Channel 183.1/141.3 is the internal standard, the other two are compounds.
A widely accepted method of mass spectrometry quantification is MS/MS quantification. This quantification is often achieved by triple quadrupole or ion trap mass spectrometry. The reason for requiring MS/MS is that many compounds have the same mass. There is also a lack of specificity when using the first dimension, single-stage mass spectrometry, for quantification, especially for complex matrices like blood. MS in the second dimension (i.e. MS/MS), in most cases, is able to provide unique breaks. Combining the specific precursor ion mass and the unique fragment ion information, the quantified compound can be selectively monitored.
3. How does LC-MS-MS perform quantitative analysis?
I want to use LC-Q-TOF-MS for metabolomics, because the sample is a body fluid containing multiple compounds. I want to perform a relative quantification after adding an internal standard to determine the compounds whose content changes. How to quantify? It seems inappropriate to use a total ion current map. If the peak area is used for relative quantification, which map is more suitable? Do you have to use a standard to qualify?
LC-MS-MS quantitative analysis uses SIM or MRM mode. The accepted MRM is more accurate. SIM selectively filters selected molecular weights using Q. But there are many compounds with the same molecular weight, so if the sample is slightly complex, SIM is basically not suitable.
MRM selects precursor and product ions. Use Q to filter the precursor ions, q to bombard the precursor ions, and TOF to filter the product ions, so that the product ions are detected by the detector. Interfering ions with the same molecular weight and different product ions after bombardment are excluded. Therefore, MRM mode is a more reliable LC-MS quantitative analysis method. MRM detection is transition.
The selection principle of the internal standard is that the structure is basically similar to that of the test compound. The structure is the same or similar, mainly to meet the ionization efficiency similar to that of the sample. This is why many opt to use this compound or deuterated compounds of this type.
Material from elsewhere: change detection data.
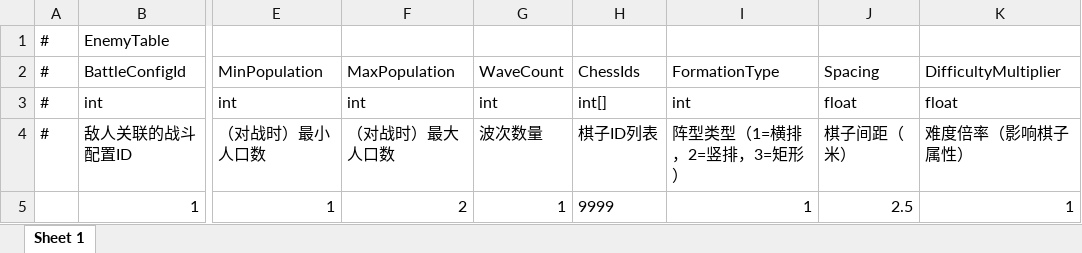
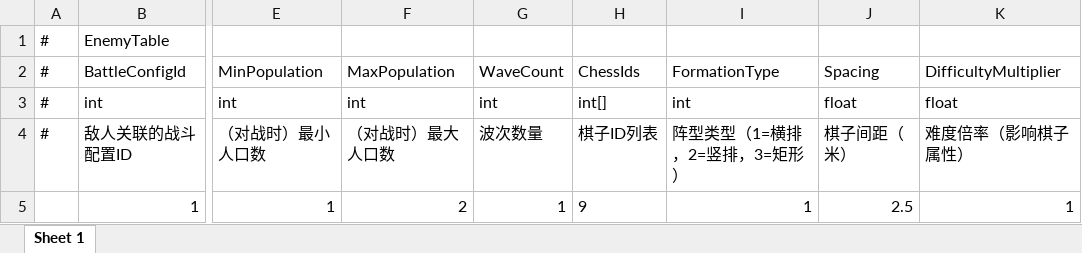
Before and after one commit to TXYzznc/GP, an Excel workbook: AAAGameData/DataTables/EnemyTable.xlsx, sheet Sheet 1, drawn as a sheet; only a part is shown, gaps mark what is left out; values as stored, in another font and other column widths than the file's, no borders; the diff names each change by its address in the sheet, - before the commit and + after, or states it on an @@ line.

```diff
--- a/AAAGameData/DataTables/EnemyTable.xlsx (sheet Sheet 1)
+++ b/AAAGameData/DataTables/EnemyTable.xlsx (sheet Sheet 1)
-H5: 9999
+H5: 9
```
Also changed, not shown: AAAGameData/DataTables/BuffTable.xlsx, AAAGameData/DataTables/EnemyEntityTable.xlsx, 6 other files.
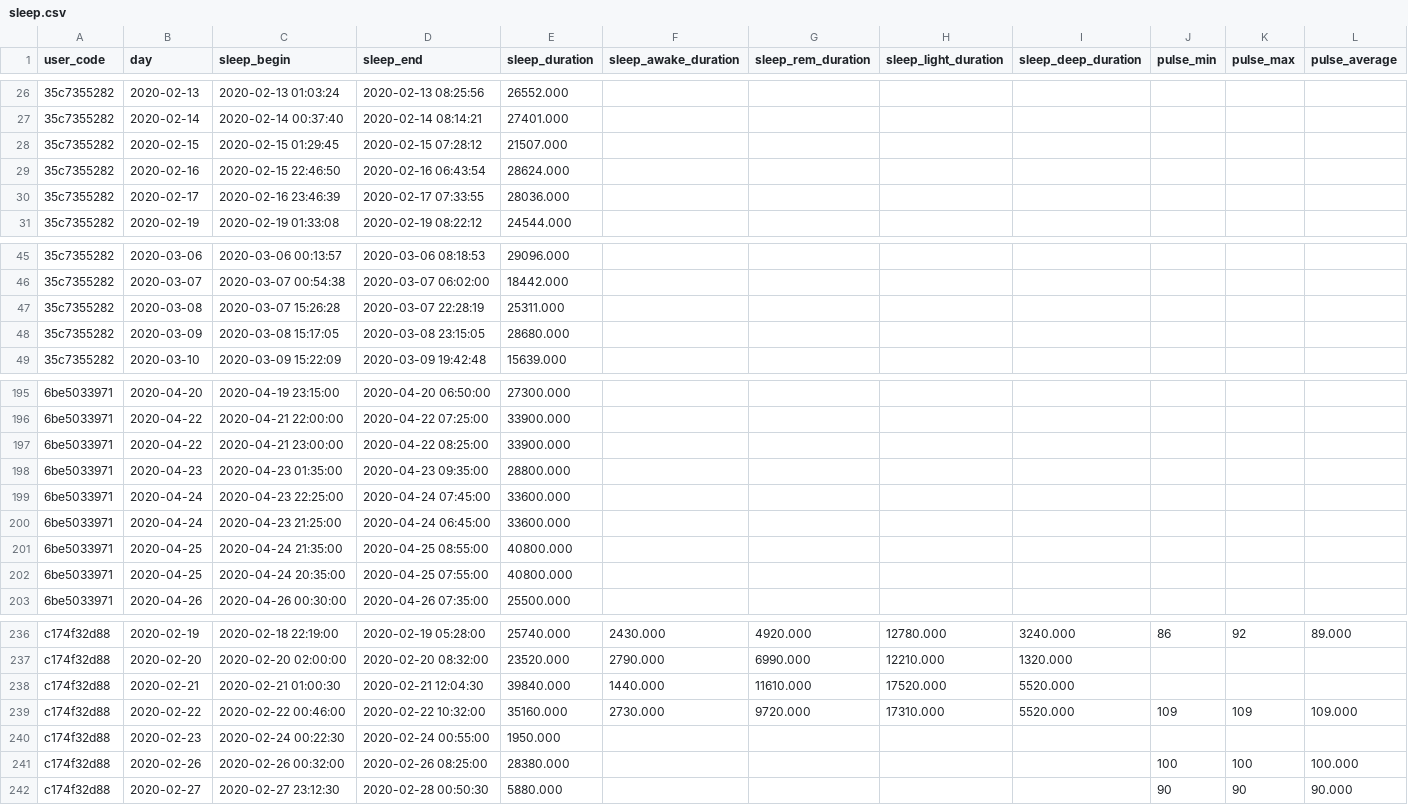
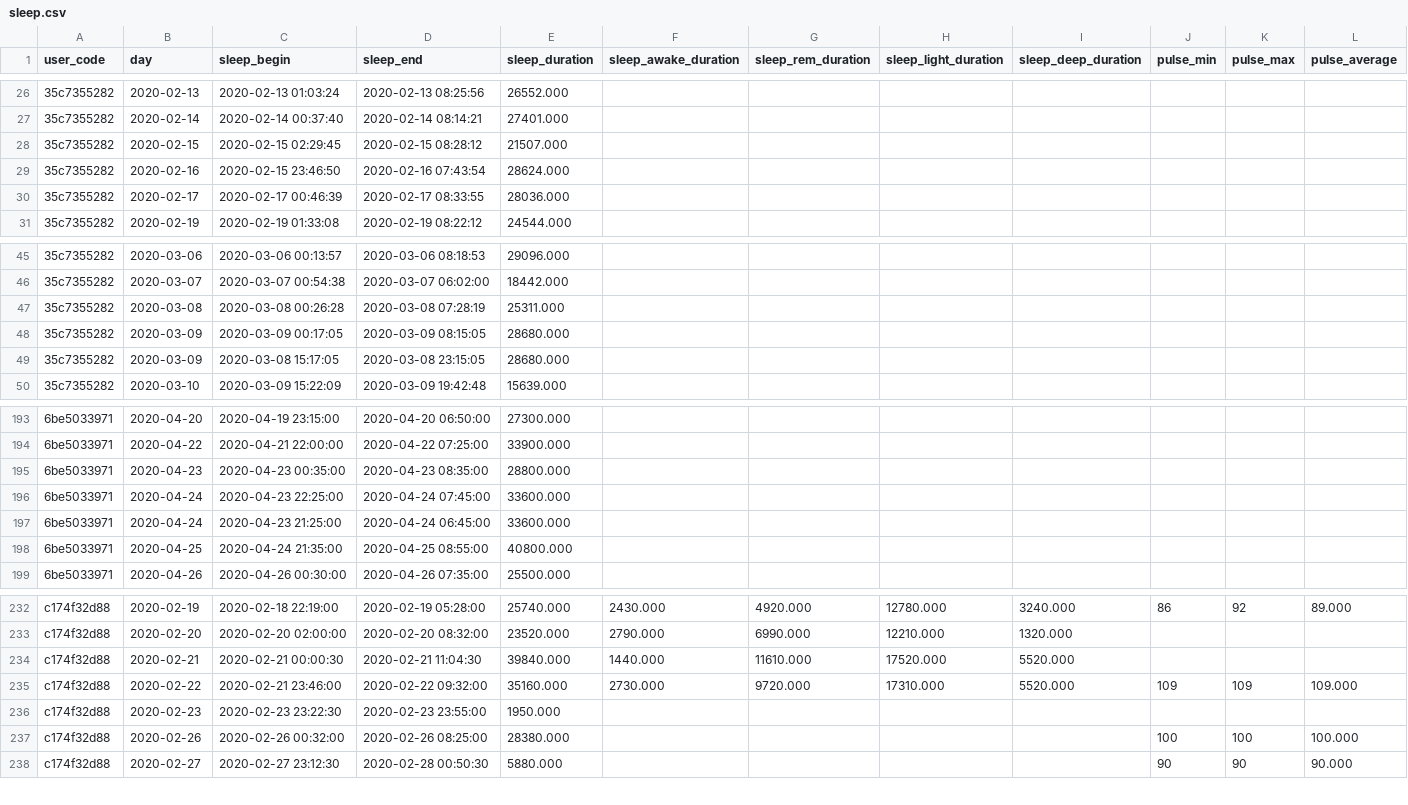
Before and after one commit to Welltory/hrv-covid19, a CSV file: data/sleep.csv, drawn as a sheet; only a part is shown, gaps mark what is left out; the diff covers the shown part only.

```diff
--- a/data/sleep.csv
+++ b/data/sleep.csv
@@ -27,5 +27,5 @@
 "35c7355282","2020-02-14","2020-02-14 00:37:40","2020-02-14 08:14:21","27401.000","","","","","","",""
-"35c7355282","2020-02-15","2020-02-15 01:29:45","2020-02-15 07:28:12","21507.000","","","","","","",""
-"35c7355282","2020-02-16","2020-02-15 22:46:50","2020-02-16 06:43:54","28624.000","","","","","","",""
-"35c7355282","2020-02-17","2020-02-16 23:46:39","2020-02-17 07:33:55","28036.000","","","","","","",""
+"35c7355282","2020-02-15","2020-02-15 02:29:45","2020-02-15 08:28:12","21507.000","","","","","","",""
+"35c7355282","2020-02-16","2020-02-15 23:46:50","2020-02-16 07:43:54","28624.000","","","","","","",""
+"35c7355282","2020-02-17","2020-02-17 00:46:39","2020-02-17 08:33:55","28036.000","","","","","","",""
 "35c7355282","2020-02-19","2020-02-19 01:33:08","2020-02-19 08:22:12","24544.000","","","","","","",""
@@ -46,3 +46,4 @@
 "35c7355282","2020-03-07","2020-03-07 00:54:38","2020-03-07 06:02:00","18442.000","","","","","","",""
-"35c7355282","2020-03-08","2020-03-07 15:26:28","2020-03-07 22:28:19","25311.000","","","","","","",""
+"35c7355282","2020-03-08","2020-03-08 00:26:28","2020-03-08 07:28:19","25311.000","","","","","","",""
+"35c7355282","2020-03-09","2020-03-09 00:17:05","2020-03-09 08:15:05","28680.000","","","","","","",""
 "35c7355282","2020-03-09","2020-03-08 15:17:05","2020-03-08 23:15:05","28680.000","","","","","","",""
@@ -196,4 +194,3 @@
 "6be5033971","2020-04-22","2020-04-21 22:00:00","2020-04-22 07:25:00","33900.000","","","","","","",""
-"6be5033971","2020-04-22","2020-04-21 23:00:00","2020-04-22 08:25:00","33900.000","","","","","","",""
-"6be5033971","2020-04-23","2020-04-23 01:35:00","2020-04-23 09:35:00","28800.000","","","","","","",""
+"6be5033971","2020-04-23","2020-04-23 00:35:00","2020-04-23 08:35:00","28800.000","","","","","","",""
 "6be5033971","2020-04-24","2020-04-23 22:25:00","2020-04-24 07:45:00","33600.000","","","","","","",""
@@ -201,3 +198,2 @@
 "6be5033971","2020-04-25","2020-04-24 21:35:00","2020-04-25 08:55:00","40800.000","","","","","","",""
-"6be5033971","2020-04-25","2020-04-24 20:35:00","2020-04-25 07:55:00","40800.000","","","","","","",""
 "6be5033971","2020-04-26","2020-04-26 00:30:00","2020-04-26 07:35:00","25500.000","","","","","","",""
@@ -237,5 +233,5 @@
 "c174f32d88","2020-02-20","2020-02-20 02:00:00","2020-02-20 08:32:00","23520.000","2790.000","6990.000","12210.000","1320.000","","",""
-"c174f32d88","2020-02-21","2020-02-21 01:00:30","2020-02-21 12:04:30","39840.000","1440.000","11610.000","17520.000","5520.000","","",""
-"c174f32d88","2020-02-22","2020-02-22 00:46:00","2020-02-22 10:32:00","35160.000","2730.000","9720.000","17310.000","5520.000",109,109,"109.000"
-"c174f32d88","2020-02-23","2020-02-24 00:22:30","2020-02-24 00:55:00","1950.000","","","","","","",""
+"c174f32d88","2020-02-21","2020-02-21 00:00:30","2020-02-21 11:04:30","39840.000","1440.000","11610.000","17520.000","5520.000","","",""
+"c174f32d88","2020-02-22","2020-02-21 23:46:00","2020-02-22 09:32:00","35160.000","2730.000","9720.000","17310.000","5520.000",109,109,"109.000"
+"c174f32d88","2020-02-23","2020-02-23 23:22:30","2020-02-23 23:55:00","1950.000","","","","","","",""
 "c174f32d88","2020-02-26","2020-02-26 00:32:00","2020-02-26 08:25:00","28380.000","","","","",100,100,"100.000"
```
Also changed, not shown: 5 added rows, 4 removed rows and 10 edited cells elsewhere in this file, data/blood_pressure.csv, data/participants.csv, 4 other files.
The selection of the internal standard also requires that its molecular weight does not coincide with the substance to be tested (it also needs to avoid the m/z of the isotopic peak of the compound as much as possible), and it can be separated from the substance to be tested.
If using MRM, the samples are separated, then theoretically each peak on the total ion chromatogram represents a species. Also using MRM mode, if the molecular weights of the samples do not overlap with the product ions, even compounds that are not separated in the column can be considered separated in MS.
There are several peaks in the liquid and mass reported in the literature, and dozens of substances are detected by MRM, that is, multiple substances run out of the chromatographic column at the same time. Although the peak time is the same, the peak of each compound should be displayed in the software, but the report will be abbreviated due to the limited space.
Qualitatively, a standard product is required, and the retention time needs to be consistent.
For quantification, a standard curve (peak area ratio and concentration) needs to be made first.